Nominally, U.S. exports of goods and services peaked at a seasonally adjusted annual rate of $2.36 trillion in 3Q14, dropping to $2.26 trillion four quarters later. Using monthly numbers, the 12-month rolling total peaked at $2.34 trillion last December, and dropped to $2.28 trillion by September this year.
On a real basis, exports of goods and services peaked at $2.124 trillion in 4Q14. After a brief dip in 1Q15, they rose sequentially in both the second and third quarters. In fact, the 3Q15 total of $2.122 trillion was only a hair’s breadth away from the peak three quarters ago.
That said, the fact remains that in a larger scheme of things exports have been decelerating. Most recently, exports’ contribution to real GDP growth has been decelerating since 4Q13. In 3Q15, it only contributed 0.11 percent to GDP growth of 2.1 percent (see chart 1 below).
Chart 2 below drives this point home even better. In 3Q15, exports’ share in U.S. nominal GDP was 12.5 percent – the lowest since 12.4 percent in 3Q10. The red line peaked as early as 3Q11 at 13.7 percent, with 4Q13 matching that high, before coming under sustained pressure. The 3Q15 share is lower than the post-Great Recession average of 13.1 percent.
On a side note, notice how a sustained decline in exports has tended to accompany contraction in the economy (see chart 2).
The primary reason for exports slump is lackluster growth globally. And a strong dollar is dragging on the U.S. exports.
But it is not just the U.S. Exports are weak everywhere around the world.
In October, China’s exports fell 6.9 percent year-over-year – its fourth consecutive down month. Taiwan’s dropped 11 percent – ninth straight monthly contraction. South Korea’s slumped 15.8 percent. Singapore’s fell 0.5 percent. And Japan’s fell 2.1 percent – first monthly drop in 14 months.
This is the reason why countries feel the need to indulge in competitive devaluation.
As far as the U.S. is concerned, a strong dollar has been a headwind, rather than a tailwind. The US dollar index has rallied 25 percent since then.
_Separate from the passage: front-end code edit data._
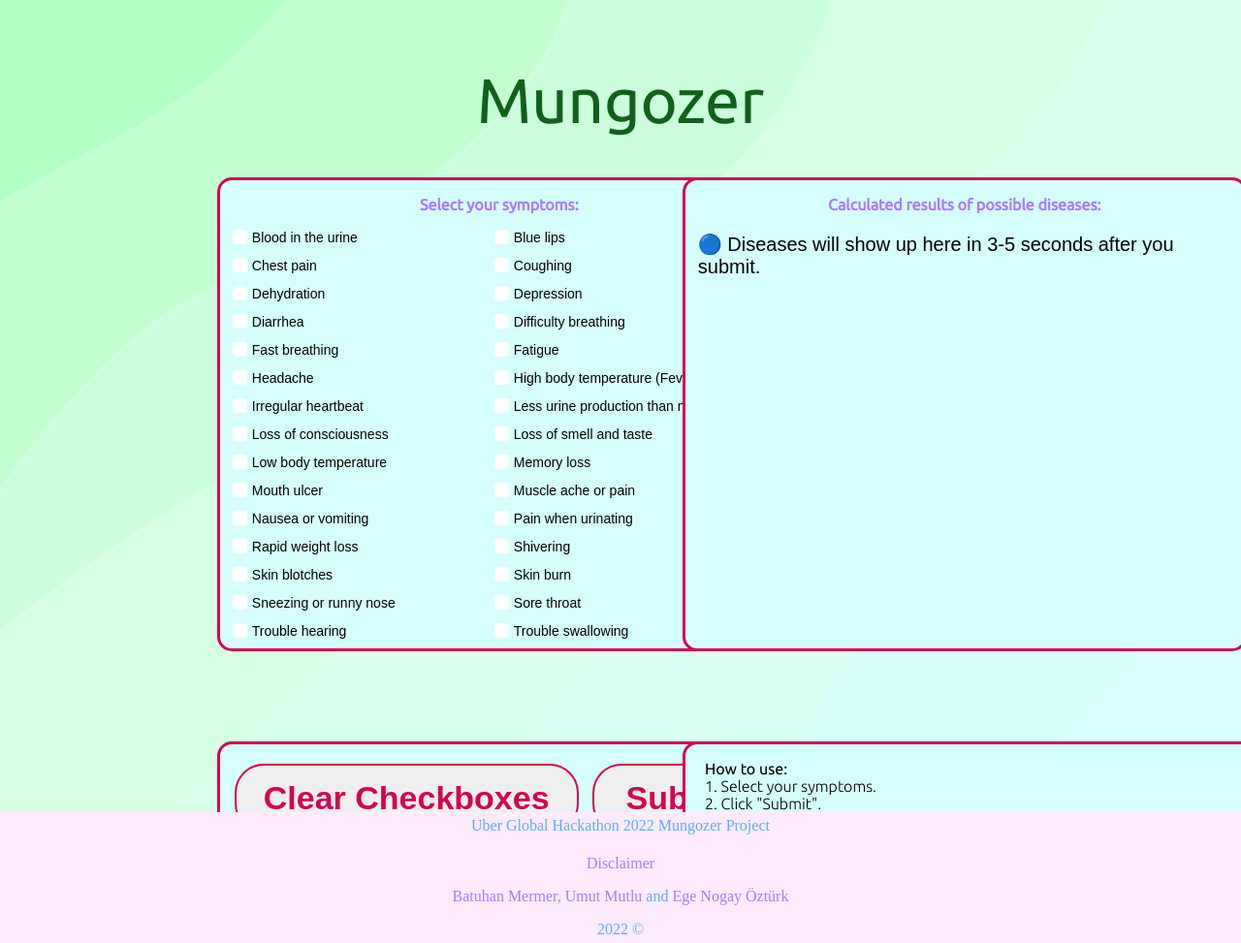
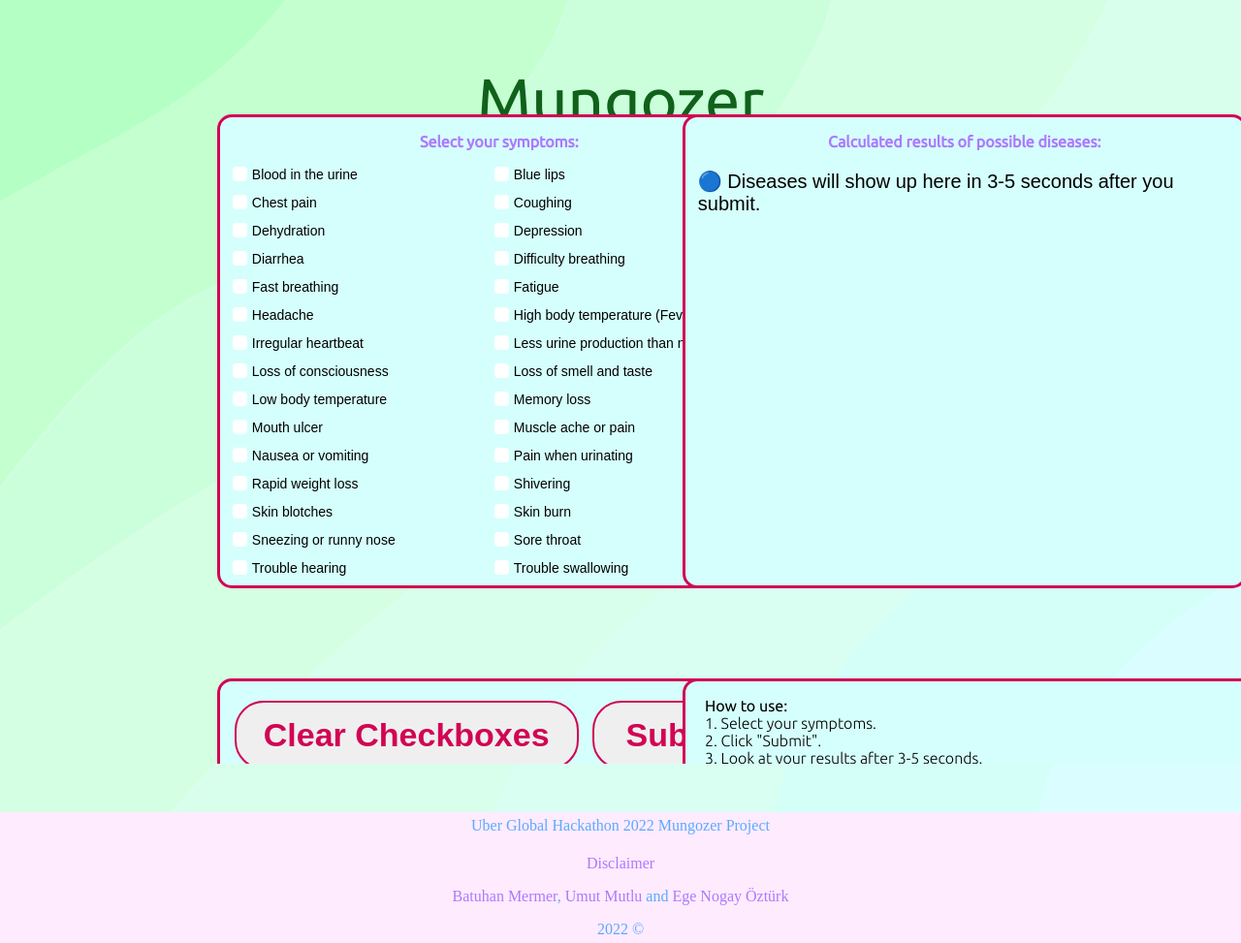
Before and after one commit to BM-Robotik/Mungozer, a PHP site: page / in a window 1280 px wide. Shown: the whole page at 97% size. Run offline with PHP 8.4, Linux system fonts and the light colour scheme.

Commit message:
Update index.css

```diff
--- a/index.css
+++ b/index.css
@@ -15,14 +15,16 @@
     background-repeat: no-repeat;
     position: relative;
     justify-content: center;
-    overflow: auto;
 }
+
 
 html,
 body {
     margin: 0;
     padding: 0;
     height: 90%;
+    overflow-y: auto;
+
 }
 
 #pagetitle {
```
And in so doing, it has retraced 61.8 percent of the July 2001-April 2008 decline (Chart 3). This is a significant retracement level for Fibonacci followers.
Back in March this year, the us dollar index retreated after spiking to 100.72, nearly completing the afore-mentioned retracement. After a subsequent sideways/down move, it began to once again attract bids in October, and a strong dollar is now testing the March highs.
A convincing breakout here can have immense consequences – for U.S. multinationals, for U.S. exports, for the economy, for commodities in general, and what not. But what are the odds of that happening?
continue reading on the next page…